> [Assignment]
Write out the entries below exactly as they stand. Skip every image.

> [Items from a data source]
§ §

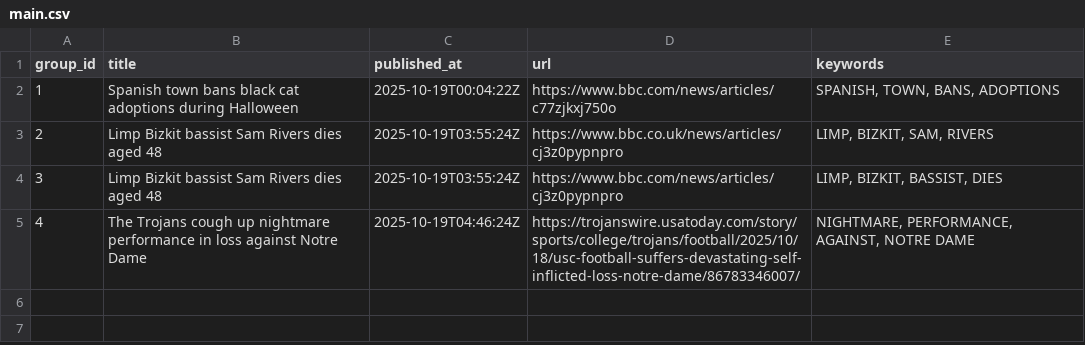
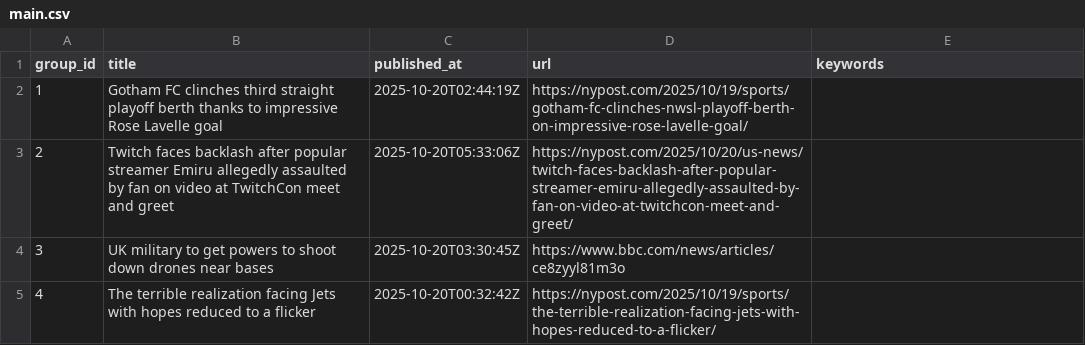
Before and after one commit to lileungws/whatsnews01, a CSV file: web/data/main.csv, drawn as a sheet.

Commit message:
Update news main.csv

```diff
--- a/web/data/main.csv
+++ b/web/data/main.csv
@@ -1,5 +1,5 @@
 group_id,title,published_at,url,keywords
-1,Spanish town bans black cat adoptions during Halloween,2025-10-19T00:04:22Z,https://www.bbc.com/news/articles/c77zjkxj750o,"SPANISH, TOWN, BANS, ADOPTIONS"
-2,Limp Bizkit bassist Sam Rivers dies aged 48,2025-10-19T03:55:24Z,https://www.bbc.co.uk/news/articles/cj3z0pypnpro,"LIMP, BIZKIT, SAM, RIVERS"
-3,Limp Bizkit bassist Sam Rivers dies aged 48,2025-10-19T03:55:24Z,https://www.bbc.com/news/articles/cj3z0pypnpro,"LIMP, BIZKIT, BASSIST, DIES"
-4,The Trojans cough up nightmare performance in loss against Notre Dame,2025-10-19T04:46:24Z,https://trojanswire.usatoday.com/story/sports/college/trojans/football/2025/10/18/usc-football-suffers-devastating-self-inflicted-loss-notre-dame/86783346007/,"NIGHTMARE, PERFORMANCE, AGAINST, NOTRE DAME"
+1,Gotham FC clinches third straight playoff berth thanks to impressive Rose Lavelle goal,2025-10-20T02:44:19Z,https://nypost.com/2025/10/19/sports/gotham-fc-clinches-nwsl-playoff-berth-on-impressive-rose-lavelle-goal/,
+2,Twitch faces backlash after popular streamer Emiru allegedly assaulted by fan on video at TwitchCon meet and greet,2025-10-20T05:33:06Z,https://nypost.com/2025/10/20/us-news/twitch-faces-backlash-after-popular-streamer-emiru-allegedly-assaulted-by-fan-on-video-at-twitchcon-meet-and-greet/,
+3,UK military to get powers to shoot down drones near bases,2025-10-20T03:30:45Z,https://www.bbc.com/news/articles/ce8zyyl81m3o,
+4,The terrible realization facing Jets with hopes reduced to a flicker,2025-10-20T00:32:42Z,https://nypost.com/2025/10/19/sports/the-terrible-realization-facing-jets-with-hopes-reduced-to-a-flicker/,
```
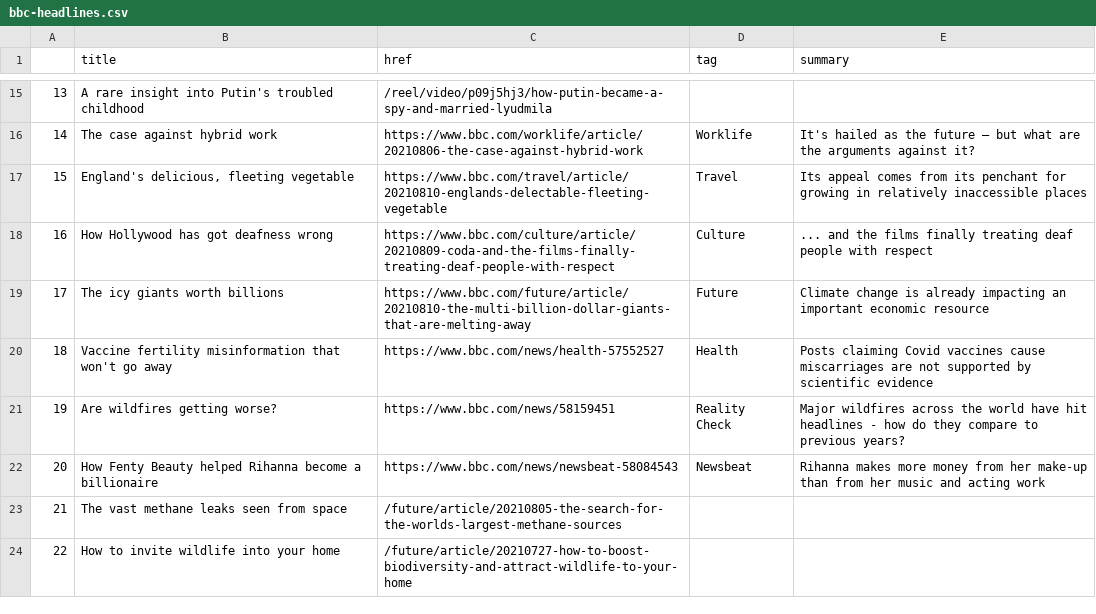
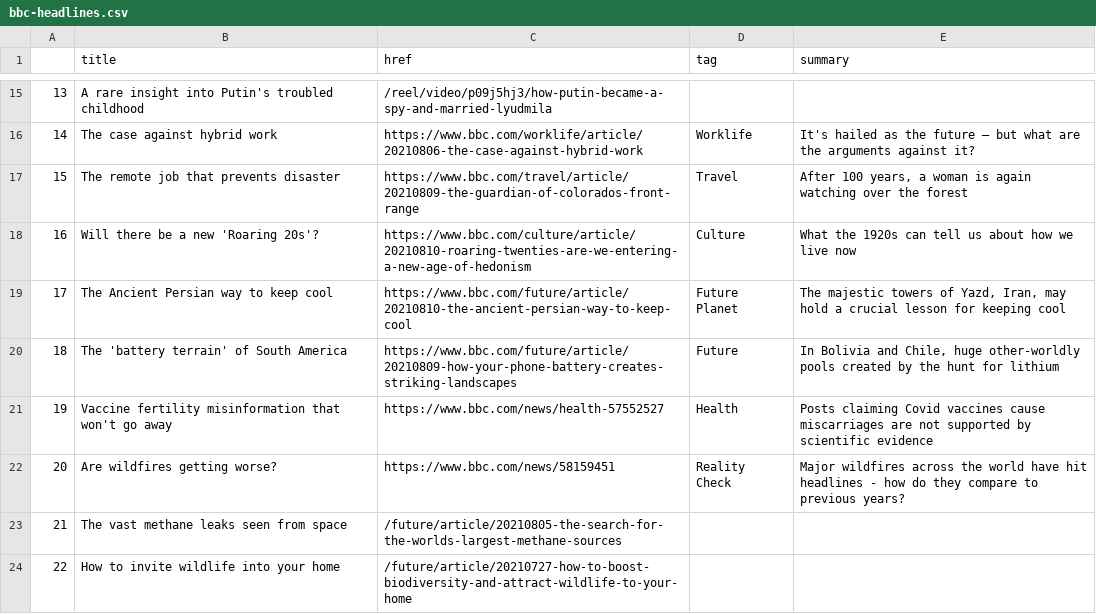
Before and after one commit to jbolster252/scraper.py, a CSV file: bbc-headlines.csv, drawn as a sheet; only a part is shown, gaps mark what is left out; the diff covers the shown part only.

```diff
--- a/bbc-headlines.csv
+++ b/bbc-headlines.csv
@@ -16,8 +16,8 @@
 14,The case against hybrid work,https://www.bbc.com/worklife/article/20210806-the-case-against-hybrid-work,Worklife,It's hailed as the future – but what are the arguments against it?
-15,"England's delicious, fleeting vegetable",https://www.bbc.com/travel/article/20210810-englands-delectable-fleeting-vegetable,Travel,Its appeal comes from its penchant for growing in relatively inaccessible places
-16,How Hollywood has got deafness wrong,https://www.bbc.com/culture/article/20210809-coda-and-the-films-finally-treating-deaf-people-with-respect,Culture,... and the films finally treating deaf people with respect
-17,The icy giants worth billions,https://www.bbc.com/future/article/20210810-the-multi-billion-dollar-giants-that-are-melting-away,Future,Climate change is already impacting an important economic resource
-18,Vaccine fertility misinformation that won't go away,https://www.bbc.com/news/health-57552527,Health,Posts claiming Covid vaccines cause miscarriages are not supported by scientific evidence
-19,Are wildfires getting worse?,https://www.bbc.com/news/58159451,Reality Check,Major wildfires across the world have hit headlines - how do they compare to previous years?
-20,How Fenty Beauty helped Rihanna become a billionaire,https://www.bbc.com/news/newsbeat-58084543,Newsbeat,Rihanna makes more money from her make-up than from her music and acting work
+15,The remote job that prevents disaster,https://www.bbc.com/travel/article/20210809-the-guardian-of-colorados-front-range,Travel,"After 100 years, a woman is again watching over the forest"
+16,Will there be a new 'Roaring 20s'?,https://www.bbc.com/culture/article/20210810-roaring-twenties-are-we-entering-a-new-age-of-hedonism,Culture,What the 1920s can tell us about how we live now
+17,The Ancient Persian way to keep cool,https://www.bbc.com/future/article/20210810-the-ancient-persian-way-to-keep-cool,Future Planet,"The majestic towers of Yazd, Iran, may hold a crucial lesson for keeping cool"
+18,The 'battery terrain' of South America,https://www.bbc.com/future/article/20210809-how-your-phone-battery-creates-striking-landscapes,Future,"In Bolivia and Chile, huge other-worldly pools created by the hunt for lithium"
+19,Vaccine fertility misinformation that won't go away,https://www.bbc.com/news/health-57552527,Health,Posts claiming Covid vaccines cause miscarriages are not supported by scientific evidence
+20,Are wildfires getting worse?,https://www.bbc.com/news/58159451,Reality Check,Major wildfires across the world have hit headlines - how do they compare to previous years?
 21,The vast methane leaks seen from space,/future/article/20210805-the-search-for-the-worlds-largest-methane-sources,,
```
Also changed, not shown: 25 edited cells elsewhere in this file.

§ §

> [Exercise response]
Before and after one commit to lileungws/whatsnews01, a CSV file: web/data/main.csv, drawn as a sheet.

Commit message:
Update news main.csv

```diff
--- a/web/data/main.csv
+++ b/web/data/main.csv
@@ -1,5 +1,5 @@
 group_id,title,published_at,url,keywords
-1,Spanish town bans black cat adoptions during Halloween,2025-10-19T00:04:22Z,https://www.bbc.com/news/articles/c77zjkxj750o,"SPANISH, TOWN, BANS, ADOPTIONS"
-2,Limp Bizkit bassist Sam Rivers dies aged 48,2025-10-19T03:55:24Z,https://www.bbc.co.uk/news/articles/cj3z0pypnpro,"LIMP, BIZKIT, SAM, RIVERS"
-3,Limp Bizkit bassist Sam Rivers dies aged 48,2025-10-19T03:55:24Z,https://www.bbc.com/news/articles/cj3z0pypnpro,"LIMP, BIZKIT, BASSIST, DIES"
-4,The Trojans cough up nightmare performance in loss against Notre Dame,2025-10-19T04:46:24Z,https://trojanswire.usatoday.com/story/sports/college/trojans/football/2025/10/18/usc-football-suffers-devastating-self-inflicted-loss-notre-dame/86783346007/,"NIGHTMARE, PERFORMANCE, AGAINST, NOTRE DAME"
+1,Gotham FC clinches third straight playoff berth thanks to impressive Rose Lavelle goal,2025-10-20T02:44:19Z,https://nypost.com/2025/10/19/sports/gotham-fc-clinches-nwsl-playoff-berth-on-impressive-rose-lavelle-goal/,
+2,Twitch faces backlash after popular streamer Emiru allegedly assaulted by fan on video at TwitchCon meet and greet,2025-10-20T05:33:06Z,https://nypost.com/2025/10/20/us-news/twitch-faces-backlash-after-popular-streamer-emiru-allegedly-assaulted-by-fan-on-video-at-twitchcon-meet-and-greet/,
+3,UK military to get powers to shoot down drones near bases,2025-10-20T03:30:45Z,https://www.bbc.com/news/articles/ce8zyyl81m3o,
+4,The terrible realization facing Jets with hopes reduced to a flicker,2025-10-20T00:32:42Z,https://nypost.com/2025/10/19/sports/the-terrible-realization-facing-jets-with-hopes-reduced-to-a-flicker/,
```
Before and after one commit to jbolster252/scraper.py, a CSV file: bbc-headlines.csv, drawn as a sheet; only a part is shown, gaps mark what is left out; the diff covers the shown part only.

```diff
--- a/bbc-headlines.csv
+++ b/bbc-headlines.csv
@@ -16,8 +16,8 @@
 14,The case against hybrid work,https://www.bbc.com/worklife/article/20210806-the-case-against-hybrid-work,Worklife,It's hailed as the future – but what are the arguments against it?
-15,"England's delicious, fleeting vegetable",https://www.bbc.com/travel/article/20210810-englands-delectable-fleeting-vegetable,Travel,Its appeal comes from its penchant for growing in relatively inaccessible places
-16,How Hollywood has got deafness wrong,https://www.bbc.com/culture/article/20210809-coda-and-the-films-finally-treating-deaf-people-with-respect,Culture,... and the films finally treating deaf people with respect
-17,The icy giants worth billions,https://www.bbc.com/future/article/20210810-the-multi-billion-dollar-giants-that-are-melting-away,Future,Climate change is already impacting an important economic resource
-18,Vaccine fertility misinformation that won't go away,https://www.bbc.com/news/health-57552527,Health,Posts claiming Covid vaccines cause miscarriages are not supported by scientific evidence
-19,Are wildfires getting worse?,https://www.bbc.com/news/58159451,Reality Check,Major wildfires across the world have hit headlines - how do they compare to previous years?
-20,How Fenty Beauty helped Rihanna become a billionaire,https://www.bbc.com/news/newsbeat-58084543,Newsbeat,Rihanna makes more money from her make-up than from her music and acting work
+15,The remote job that prevents disaster,https://www.bbc.com/travel/article/20210809-the-guardian-of-colorados-front-range,Travel,"After 100 years, a woman is again watching over the forest"
+16,Will there be a new 'Roaring 20s'?,https://www.bbc.com/culture/article/20210810-roaring-twenties-are-we-entering-a-new-age-of-hedonism,Culture,What the 1920s can tell us about how we live now
+17,The Ancient Persian way to keep cool,https://www.bbc.com/future/article/20210810-the-ancient-persian-way-to-keep-cool,Future Planet,"The majestic towers of Yazd, Iran, may hold a crucial lesson for keeping cool"
+18,The 'battery terrain' of South America,https://www.bbc.com/future/article/20210809-how-your-phone-battery-creates-striking-landscapes,Future,"In Bolivia and Chile, huge other-worldly pools created by the hunt for lithium"
+19,Vaccine fertility misinformation that won't go away,https://www.bbc.com/news/health-57552527,Health,Posts claiming Covid vaccines cause miscarriages are not supported by scientific evidence
+20,Are wildfires getting worse?,https://www.bbc.com/news/58159451,Reality Check,Major wildfires across the world have hit headlines - how do they compare to previous years?
 21,The vast methane leaks seen from space,/future/article/20210805-the-search-for-the-worlds-largest-methane-sources,,
```
Also changed, not shown: 25 edited cells elsewhere in this file.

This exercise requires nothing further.